Middle-age Americans like to check office-related emails and voicemails while on vacation, according to a June 24 study by Capital One Labs. "About 47 percent of respondents in the 35-44 age bracket said they are most likely to check work emails while on vacation," said a company rep in a Tuesday statement to Examiner.com. "Also, 29 percent of 45- to 54-year-olds check their work voicemails."
Those statistics provide insight as to why Americans spend more time in the office than most industrialized countries. According to a separate study by the Organisation for Economic Co-Operation and Development (OECD), Americans work nearly 1,800 hours each year, a figure higher than France, Germany, and Canada.
Travel Increases as Americans Get Older
Capital One Labs' travel survey found that Americans spend more on summer vacations as they get older. "Total spending rises at a consistent clip as Americans get older, topping out at ages 55-64, who average $1,112 spent on summer vacations," a spokesperson told Examiner.com.
Vacation habits seem to change for Americans over 55 years of age.
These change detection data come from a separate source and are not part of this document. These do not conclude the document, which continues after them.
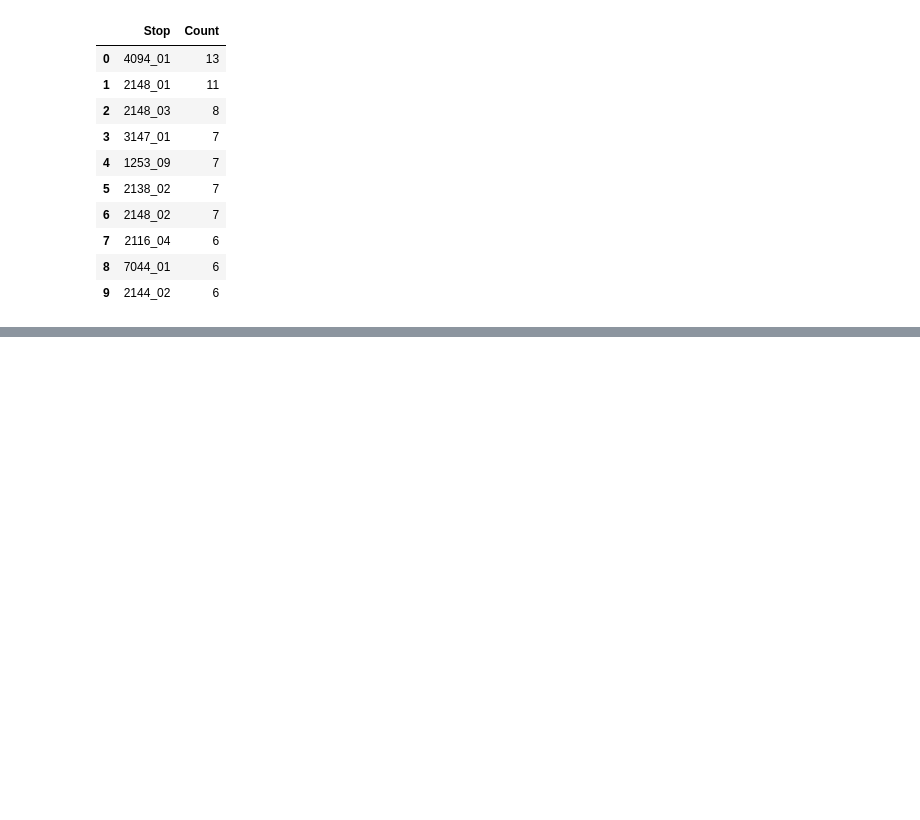
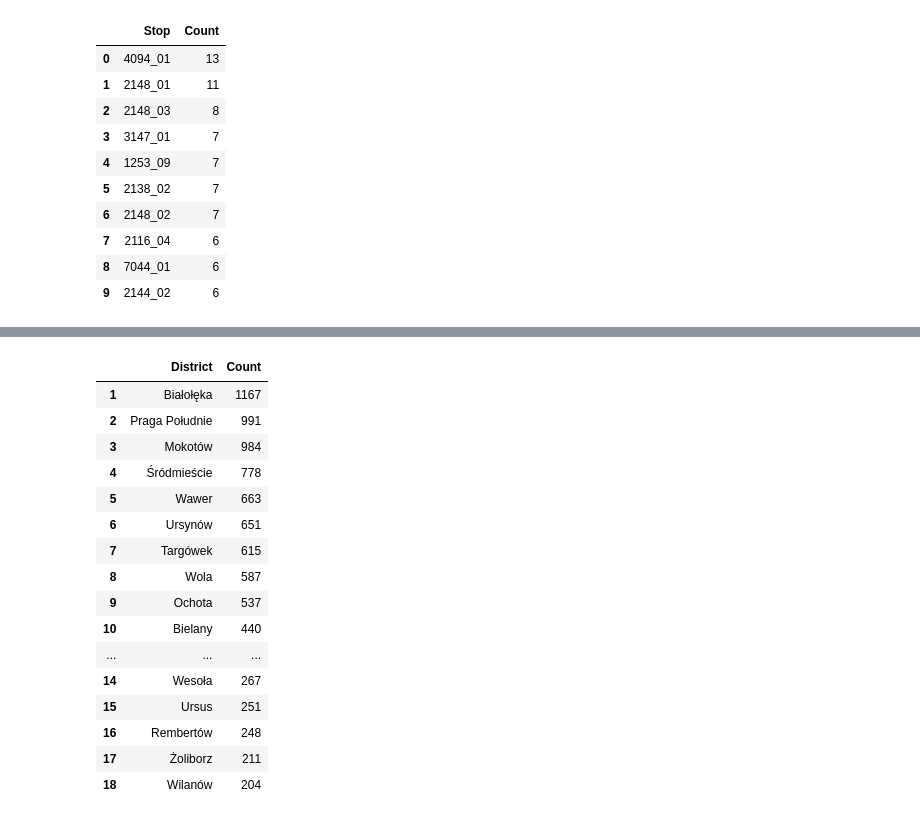
Before and after one commit to Pasieczynsky/warsaw_bus_analysis, a Jupyter notebook: punctuality_analise.ipynb, the cells around one changed output, grey strips where cells are left out. Cells and saved outputs as stored; diff of their text form; code cells hidden in the pictures; blank space fills up the shorter version.

```diff
--- a/punctuality_analise.ipynb
+++ b/punctuality_analise.ipynb
@@ -212,0 +250,28 @@ fig.show()
+# %%
+delays_districts = punctionality_map.copy()
+delays_districts = delays_districts.drop(columns=["DiffTime", "DiffDist"])
+delays_districts = delays_districts.groupby("name").size().sort_values(ascending=False)
+delays_districts = pd.DataFrame(delays_districts)
+delays_districts = delays_districts.reset_index()
+delays_districts.columns = ["District", "Count"]
+# usun wiersz zawierajacy wszystkie lokalizacje poza dzielnicami
+delays_districts = delays_districts[delays_districts.District != "Warszawa"]
+delays_districts
+# %% [output]
+|  | District | Count |
+| 1 | Białołęka | 1167 |
+| 2 | Praga Południe | 991 |
+| 3 | Mokotów | 984 |
+| 4 | Śródmieście | 778 |
+| 5 | Wawer | 663 |
+| 6 | Ursynów | 651 |
+| 7 | Targówek | 615 |
+| 8 | Wola | 587 |
+| 9 | Ochota | 537 |
+| 10 | Bielany | 440 |
+| ... | ... | ... |
+| 14 | Wesoła | 267 |
+| 15 | Ursus | 251 |
+| 16 | Rembertów | 248 |
+| 17 | Żoliborz | 211 |
+| 18 | Wilanów | 204 |
```
Also changed, not shown: parts of 5 cells of this notebook, 1 other file.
Seniors and older Americans are least likely to travel alone than any other age group, at 14 percent. This tendency contrasts with younger travelers, many of whom are more willing to go backpacking alone across a continent.
Unsurprisingly, younger travelers spend the least on vacations, primarily due to financial constraints. The 18-24 crowd spent on average $386 for vacation in 2013. That figure rises to $645 for 25- to 34-year-olds.
For 18- to 24-year-olds, nearly one in five skip having a summer vacation altogether. That's mostly because of financial limitations. This age bracket has the highest rate of unemployment, according to the U.S. Bureau of Labor Statistics.
For those in the 55-64 age bracket, nearly 11 percent are most likely to book a group tour. Nearly one-third of seniors (over 65) avoid taking a plane. In contrast, travelers aged 18-34 are most likely to fly by plane, at 39 percent.
Travel results in higher revenue for local businesses. During spring break, "seafood restaurants and bars see spikes in sales of 32 percent and 58 percent, respectively," according to Capital One Labs' blog.